There are many dynamics to a good unique character and if you take in all aspects of developing them you may find that not only are they appealing and fun to you, but to your audience as well. Here are a few useful tools and resources I have found while creating characters.
Photographs can be the best place to start when first visualizing your character. Don’t stop at just one, blend a few – take what you like about each of them and piece together a character. That’s not to say just put the best of everything together, flaws make characters special too. No one likes a Mary Sue (a perfect character, a cookie cut). Add some spice to their looks, scars, deformities, unique colors. Depending on your audience / reader / fellow players (rpg), you may want to consider keeping visuals minimal. Too much detail can get confusing so try not to go overboard. Some instances it is better to give subtle details and let your readers use their imagination to visualize the character. You want to keep in mind realism and fantasy, knowing what would be acceptable for realism and obviously most anything goes for fantasy. Going overboard can make it hard for your audience to visualize them. Of course there is always photoshop. However your pieces will be written, and it’s important for the character to be easily visualized (even with their uniqueness) in the mind while reading. Remember, it’s for your audience.
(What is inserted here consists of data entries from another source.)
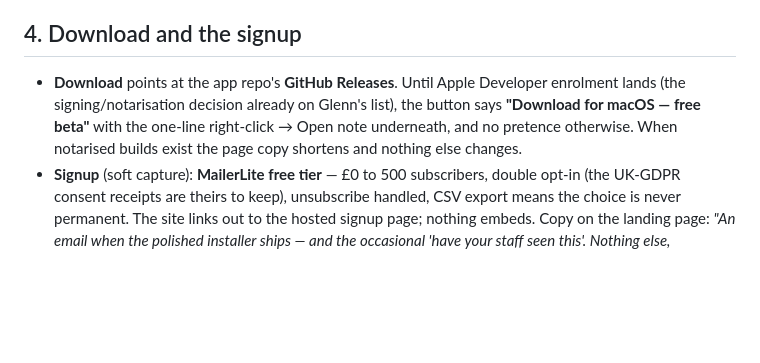
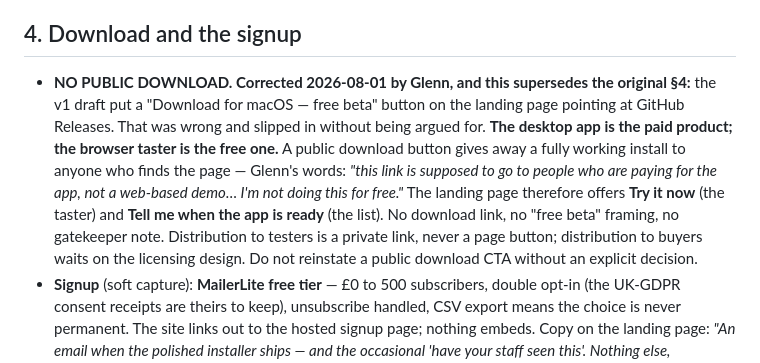
Before and after one commit to HeutaLab/SageStage, a Markdown page: docs/sagestage-app-design.md, the part around the change. Rendered like a GitHub page; blank space fills up the shorter version.

Commit message:
Spec: no public download CTA, and why
The desktop app is the paid product; the taster is the free one. Recorded as
design law so a future session cannot quietly reinstate a download button.

Co-Authored-By: Claude Fable 5 <noreply@anthropic.com>

```diff
--- a/docs/sagestage-app-design.md
+++ b/docs/sagestage-app-design.md
@@ -85,11 +85,19 @@ Export everything → import on desktop already works; the landing page says so
 
 ## 4. Download and the signup
 
-- **Download** points at the app repo's **GitHub Releases**. Until Apple Developer
-  enrolment lands (the signing/notarisation decision already on Glenn's list), the
-  button says **"Download for macOS — free beta"** with the one-line right-click →
-  Open note underneath, and no pretence otherwise. When notarised builds exist the
-  page copy shortens and nothing else changes.
+- **NO PUBLIC DOWNLOAD. Corrected 2026-08-01 by Glenn, and this supersedes the
+  original §4:** the v1 draft put a "Download for macOS — free beta" button on the
+  landing page pointing at GitHub Releases. That was wrong and slipped in without
+  being argued for. **The desktop app is the paid product; the browser taster is
+  the free one.** A public download button gives away a fully working install to
+  anyone who finds the page — Glenn's words: *"this link is supposed to go to
+  people who are paying for the app, not a web-based demo… I'm not doing this for
+  free."*
+  The landing page therefore offers **Try it now** (the taster) and **Tell me when
+  the app is ready** (the list). No download link, no "free beta" framing, no
+  gatekeeper note. Distribution to testers is a private link, never a page button;
+  distribution to buyers waits on the licensing design. Do not reinstate a public
+  download CTA without an explicit decision.
 - **Signup** (soft capture): **MailerLite free tier** — £0 to 500 subscribers,
   double opt-in (the UK-GDPR consent receipts are theirs to keep), unsubscribe
   handled, CSV export means the choice is never permanent. The site links out to
```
Creating a character persona can be tough, how can you create a believable character? By not going outside of their ‘personality’ unless your plot reasonable calls for it. Some of the best writers are familiar with what is called the tone scale. Provided you have read and can understand the text, it is the staple for maintaining a realistic believable character in any situation. Using the sliding tone scale also referred to as ‘volume’ you can easily find what level of personality change to certain circumstances and situations that would be not only believable for the reader, but also retain their interest in your written piece. The only time this will fail you, is when you fail to use it. (Although I promote the tone scale to use for writing and character development, I personally do not affiliate or promote Scientology.) It’s rather lengthy, however it is a book. Read: How To Chose Your People, By Ruth Minshull